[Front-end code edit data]

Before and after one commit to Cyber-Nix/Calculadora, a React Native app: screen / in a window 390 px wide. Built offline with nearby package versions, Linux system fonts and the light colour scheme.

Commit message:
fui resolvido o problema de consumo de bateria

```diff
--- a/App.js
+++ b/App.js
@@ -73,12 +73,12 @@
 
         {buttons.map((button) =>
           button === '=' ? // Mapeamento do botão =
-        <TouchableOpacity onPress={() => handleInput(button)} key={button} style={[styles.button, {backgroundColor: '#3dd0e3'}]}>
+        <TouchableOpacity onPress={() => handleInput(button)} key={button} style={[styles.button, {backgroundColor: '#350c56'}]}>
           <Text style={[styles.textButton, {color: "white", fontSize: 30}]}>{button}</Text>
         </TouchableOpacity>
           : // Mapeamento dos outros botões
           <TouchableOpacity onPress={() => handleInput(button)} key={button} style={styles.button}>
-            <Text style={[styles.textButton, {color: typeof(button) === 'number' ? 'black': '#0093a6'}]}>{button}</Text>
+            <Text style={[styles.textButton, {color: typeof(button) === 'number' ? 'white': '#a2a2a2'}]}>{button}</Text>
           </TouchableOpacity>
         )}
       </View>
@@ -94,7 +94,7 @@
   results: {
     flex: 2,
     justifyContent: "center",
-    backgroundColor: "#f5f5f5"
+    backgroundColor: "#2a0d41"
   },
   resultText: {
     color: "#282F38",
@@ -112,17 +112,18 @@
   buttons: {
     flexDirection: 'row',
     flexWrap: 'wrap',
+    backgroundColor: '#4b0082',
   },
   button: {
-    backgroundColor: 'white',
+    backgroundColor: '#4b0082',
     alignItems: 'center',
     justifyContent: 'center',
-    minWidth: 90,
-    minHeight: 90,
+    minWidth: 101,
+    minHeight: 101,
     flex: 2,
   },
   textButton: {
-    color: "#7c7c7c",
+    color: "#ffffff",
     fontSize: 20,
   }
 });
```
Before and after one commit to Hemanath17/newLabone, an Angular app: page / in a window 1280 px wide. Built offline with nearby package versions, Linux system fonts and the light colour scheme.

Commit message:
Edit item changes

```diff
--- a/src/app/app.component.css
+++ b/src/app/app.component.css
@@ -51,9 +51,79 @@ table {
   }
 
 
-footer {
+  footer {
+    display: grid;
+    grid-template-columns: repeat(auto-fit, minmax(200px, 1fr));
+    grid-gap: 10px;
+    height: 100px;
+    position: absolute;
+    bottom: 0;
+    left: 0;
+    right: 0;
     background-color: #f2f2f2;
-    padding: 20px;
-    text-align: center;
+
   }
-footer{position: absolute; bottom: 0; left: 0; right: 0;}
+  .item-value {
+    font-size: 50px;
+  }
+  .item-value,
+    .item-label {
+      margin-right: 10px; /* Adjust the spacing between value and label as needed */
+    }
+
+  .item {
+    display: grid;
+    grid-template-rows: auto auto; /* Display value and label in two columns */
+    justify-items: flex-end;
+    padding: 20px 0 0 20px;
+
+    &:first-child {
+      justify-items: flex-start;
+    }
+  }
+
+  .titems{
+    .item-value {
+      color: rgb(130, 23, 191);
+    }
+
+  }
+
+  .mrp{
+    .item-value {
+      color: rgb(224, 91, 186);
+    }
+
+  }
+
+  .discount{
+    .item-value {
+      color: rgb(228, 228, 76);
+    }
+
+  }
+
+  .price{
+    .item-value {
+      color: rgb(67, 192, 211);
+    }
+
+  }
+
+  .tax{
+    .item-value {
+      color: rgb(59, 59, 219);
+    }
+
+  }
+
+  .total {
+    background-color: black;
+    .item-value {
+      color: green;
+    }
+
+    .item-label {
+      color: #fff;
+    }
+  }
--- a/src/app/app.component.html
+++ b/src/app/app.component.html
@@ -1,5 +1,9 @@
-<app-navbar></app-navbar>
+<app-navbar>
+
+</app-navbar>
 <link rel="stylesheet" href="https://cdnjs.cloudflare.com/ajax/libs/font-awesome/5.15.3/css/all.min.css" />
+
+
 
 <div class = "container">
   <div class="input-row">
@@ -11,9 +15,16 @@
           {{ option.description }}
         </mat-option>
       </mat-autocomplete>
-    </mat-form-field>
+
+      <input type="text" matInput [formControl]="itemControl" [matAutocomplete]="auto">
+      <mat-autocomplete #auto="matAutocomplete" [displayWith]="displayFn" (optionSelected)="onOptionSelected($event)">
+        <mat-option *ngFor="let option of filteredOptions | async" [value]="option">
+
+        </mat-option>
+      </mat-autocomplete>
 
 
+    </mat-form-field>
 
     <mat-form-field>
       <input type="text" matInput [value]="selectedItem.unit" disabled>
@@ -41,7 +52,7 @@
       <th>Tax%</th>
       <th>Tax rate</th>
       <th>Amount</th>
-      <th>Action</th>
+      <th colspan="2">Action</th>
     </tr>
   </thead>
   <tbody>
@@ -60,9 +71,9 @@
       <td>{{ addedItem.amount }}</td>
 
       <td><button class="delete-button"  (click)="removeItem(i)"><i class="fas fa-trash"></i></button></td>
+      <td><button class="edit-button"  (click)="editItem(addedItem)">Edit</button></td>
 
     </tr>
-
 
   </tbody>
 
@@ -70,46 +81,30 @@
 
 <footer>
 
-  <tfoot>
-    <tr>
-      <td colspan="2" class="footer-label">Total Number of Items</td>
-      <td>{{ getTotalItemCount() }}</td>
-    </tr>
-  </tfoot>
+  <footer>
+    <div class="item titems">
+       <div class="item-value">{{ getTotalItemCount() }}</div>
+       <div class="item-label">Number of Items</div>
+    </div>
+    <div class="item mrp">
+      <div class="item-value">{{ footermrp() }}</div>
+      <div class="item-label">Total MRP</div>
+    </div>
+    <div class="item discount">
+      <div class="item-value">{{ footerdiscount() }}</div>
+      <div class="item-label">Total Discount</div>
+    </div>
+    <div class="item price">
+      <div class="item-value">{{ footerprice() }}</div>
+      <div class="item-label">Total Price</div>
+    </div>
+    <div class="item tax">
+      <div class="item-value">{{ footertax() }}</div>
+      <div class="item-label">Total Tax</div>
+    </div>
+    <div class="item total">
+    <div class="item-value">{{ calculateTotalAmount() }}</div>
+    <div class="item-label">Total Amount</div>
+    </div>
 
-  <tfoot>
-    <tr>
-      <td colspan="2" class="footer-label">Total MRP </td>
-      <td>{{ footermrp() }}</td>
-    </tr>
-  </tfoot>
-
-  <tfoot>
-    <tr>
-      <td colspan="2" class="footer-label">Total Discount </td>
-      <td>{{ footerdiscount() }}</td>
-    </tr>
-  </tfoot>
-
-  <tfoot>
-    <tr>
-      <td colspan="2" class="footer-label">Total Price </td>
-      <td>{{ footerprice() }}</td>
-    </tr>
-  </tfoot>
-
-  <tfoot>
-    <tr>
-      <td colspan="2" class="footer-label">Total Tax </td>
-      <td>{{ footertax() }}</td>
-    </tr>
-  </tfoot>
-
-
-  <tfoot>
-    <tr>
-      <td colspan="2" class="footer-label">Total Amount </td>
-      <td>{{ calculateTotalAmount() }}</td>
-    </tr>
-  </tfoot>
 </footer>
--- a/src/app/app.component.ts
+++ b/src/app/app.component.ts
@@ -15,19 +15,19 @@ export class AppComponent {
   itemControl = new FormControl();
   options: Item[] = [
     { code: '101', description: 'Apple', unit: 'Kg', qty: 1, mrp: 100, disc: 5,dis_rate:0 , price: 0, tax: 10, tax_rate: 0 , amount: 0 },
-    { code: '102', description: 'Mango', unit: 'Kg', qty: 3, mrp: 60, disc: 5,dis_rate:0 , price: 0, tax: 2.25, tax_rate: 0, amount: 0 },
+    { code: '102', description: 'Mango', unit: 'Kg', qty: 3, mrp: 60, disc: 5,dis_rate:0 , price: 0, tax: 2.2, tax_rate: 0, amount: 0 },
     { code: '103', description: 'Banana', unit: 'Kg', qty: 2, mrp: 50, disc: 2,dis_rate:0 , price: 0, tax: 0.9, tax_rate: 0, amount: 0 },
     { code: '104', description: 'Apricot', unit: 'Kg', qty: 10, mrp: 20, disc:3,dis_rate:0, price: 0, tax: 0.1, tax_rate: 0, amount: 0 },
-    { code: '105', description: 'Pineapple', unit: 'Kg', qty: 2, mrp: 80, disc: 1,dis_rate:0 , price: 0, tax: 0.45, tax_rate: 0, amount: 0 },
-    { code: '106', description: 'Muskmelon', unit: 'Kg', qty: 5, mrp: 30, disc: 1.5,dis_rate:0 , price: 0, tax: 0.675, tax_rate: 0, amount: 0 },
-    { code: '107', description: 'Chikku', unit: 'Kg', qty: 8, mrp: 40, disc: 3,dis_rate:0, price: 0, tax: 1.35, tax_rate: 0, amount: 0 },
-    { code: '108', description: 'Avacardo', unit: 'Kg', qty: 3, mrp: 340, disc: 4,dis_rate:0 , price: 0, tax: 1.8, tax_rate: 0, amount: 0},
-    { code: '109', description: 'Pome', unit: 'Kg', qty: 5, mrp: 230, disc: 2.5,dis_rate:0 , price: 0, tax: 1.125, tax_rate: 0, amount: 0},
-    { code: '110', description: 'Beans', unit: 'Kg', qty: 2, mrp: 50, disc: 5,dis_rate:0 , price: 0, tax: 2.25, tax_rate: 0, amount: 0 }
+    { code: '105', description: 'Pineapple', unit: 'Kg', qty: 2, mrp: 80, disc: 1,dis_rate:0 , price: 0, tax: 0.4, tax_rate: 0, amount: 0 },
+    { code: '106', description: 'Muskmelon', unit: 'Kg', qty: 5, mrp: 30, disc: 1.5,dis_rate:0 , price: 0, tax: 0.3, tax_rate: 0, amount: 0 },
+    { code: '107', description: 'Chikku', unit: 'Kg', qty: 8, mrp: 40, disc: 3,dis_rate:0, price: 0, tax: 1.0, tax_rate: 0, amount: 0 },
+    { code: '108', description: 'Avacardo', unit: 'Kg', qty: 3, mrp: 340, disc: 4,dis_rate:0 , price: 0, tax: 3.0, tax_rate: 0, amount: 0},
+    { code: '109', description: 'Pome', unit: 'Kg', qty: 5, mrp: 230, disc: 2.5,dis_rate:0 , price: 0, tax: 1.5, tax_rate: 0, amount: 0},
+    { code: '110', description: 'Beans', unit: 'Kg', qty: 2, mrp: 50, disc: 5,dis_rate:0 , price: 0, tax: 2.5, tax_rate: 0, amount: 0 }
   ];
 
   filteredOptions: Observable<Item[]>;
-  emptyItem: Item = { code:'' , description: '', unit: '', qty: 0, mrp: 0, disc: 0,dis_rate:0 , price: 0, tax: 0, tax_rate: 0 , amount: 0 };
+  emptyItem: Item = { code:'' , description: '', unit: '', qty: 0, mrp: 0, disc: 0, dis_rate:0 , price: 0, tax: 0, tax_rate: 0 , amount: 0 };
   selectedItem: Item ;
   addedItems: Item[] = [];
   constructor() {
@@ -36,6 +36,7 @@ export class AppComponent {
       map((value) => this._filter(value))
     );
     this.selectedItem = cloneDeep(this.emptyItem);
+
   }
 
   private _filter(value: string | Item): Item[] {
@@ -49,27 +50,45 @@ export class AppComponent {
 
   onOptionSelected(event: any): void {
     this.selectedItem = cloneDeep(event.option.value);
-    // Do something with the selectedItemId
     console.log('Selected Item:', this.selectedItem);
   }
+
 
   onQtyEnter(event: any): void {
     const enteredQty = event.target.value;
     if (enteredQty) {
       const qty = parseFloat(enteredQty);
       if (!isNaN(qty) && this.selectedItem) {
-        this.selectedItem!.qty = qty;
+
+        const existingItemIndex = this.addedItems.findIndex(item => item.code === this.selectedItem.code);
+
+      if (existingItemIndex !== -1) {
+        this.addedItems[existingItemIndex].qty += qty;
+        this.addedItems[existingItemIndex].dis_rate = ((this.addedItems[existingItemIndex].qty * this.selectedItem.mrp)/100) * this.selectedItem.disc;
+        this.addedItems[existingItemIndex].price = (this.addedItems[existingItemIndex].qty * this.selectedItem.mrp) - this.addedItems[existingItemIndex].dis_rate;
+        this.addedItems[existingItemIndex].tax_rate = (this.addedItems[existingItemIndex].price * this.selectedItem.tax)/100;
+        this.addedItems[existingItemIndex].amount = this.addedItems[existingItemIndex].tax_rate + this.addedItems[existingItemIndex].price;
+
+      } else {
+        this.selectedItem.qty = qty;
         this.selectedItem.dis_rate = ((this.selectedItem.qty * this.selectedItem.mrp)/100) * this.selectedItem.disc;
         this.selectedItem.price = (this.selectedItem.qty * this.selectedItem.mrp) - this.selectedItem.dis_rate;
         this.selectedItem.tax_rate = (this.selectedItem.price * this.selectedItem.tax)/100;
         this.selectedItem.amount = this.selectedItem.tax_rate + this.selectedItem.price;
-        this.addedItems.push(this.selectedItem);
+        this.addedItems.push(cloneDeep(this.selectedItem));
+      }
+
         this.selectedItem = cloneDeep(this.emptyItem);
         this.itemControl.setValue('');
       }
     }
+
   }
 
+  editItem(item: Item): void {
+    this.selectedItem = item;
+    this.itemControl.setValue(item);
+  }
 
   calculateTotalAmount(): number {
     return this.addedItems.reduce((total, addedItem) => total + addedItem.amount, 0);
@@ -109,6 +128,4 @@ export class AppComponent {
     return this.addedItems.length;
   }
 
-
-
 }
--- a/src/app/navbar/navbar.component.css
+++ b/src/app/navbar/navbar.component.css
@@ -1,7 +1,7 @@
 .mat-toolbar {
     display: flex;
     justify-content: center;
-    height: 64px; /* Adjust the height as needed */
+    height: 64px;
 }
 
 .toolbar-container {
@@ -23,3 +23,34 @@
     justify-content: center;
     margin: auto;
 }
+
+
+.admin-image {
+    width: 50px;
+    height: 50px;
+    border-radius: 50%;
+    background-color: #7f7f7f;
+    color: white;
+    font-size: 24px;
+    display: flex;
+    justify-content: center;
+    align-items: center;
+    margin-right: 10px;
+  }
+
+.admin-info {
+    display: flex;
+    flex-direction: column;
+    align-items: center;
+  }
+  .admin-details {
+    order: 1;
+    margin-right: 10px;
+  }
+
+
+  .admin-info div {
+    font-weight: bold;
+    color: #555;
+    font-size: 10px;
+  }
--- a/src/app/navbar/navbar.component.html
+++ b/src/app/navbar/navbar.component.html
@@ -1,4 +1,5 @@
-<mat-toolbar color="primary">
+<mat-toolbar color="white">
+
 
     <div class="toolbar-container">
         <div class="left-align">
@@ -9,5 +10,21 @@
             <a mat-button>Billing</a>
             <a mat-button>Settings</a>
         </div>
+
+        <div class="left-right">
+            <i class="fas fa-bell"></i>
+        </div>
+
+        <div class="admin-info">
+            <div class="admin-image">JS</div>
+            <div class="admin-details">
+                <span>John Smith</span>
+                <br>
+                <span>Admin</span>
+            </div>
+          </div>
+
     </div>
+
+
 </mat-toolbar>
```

**What you have to do**
Check each line of the entries for "footertax" and copy those that have it.

**Answer to this task**
+      <div class="item-value">{{ footertax() }}</div>
-      <td>{{ footertax() }}</td>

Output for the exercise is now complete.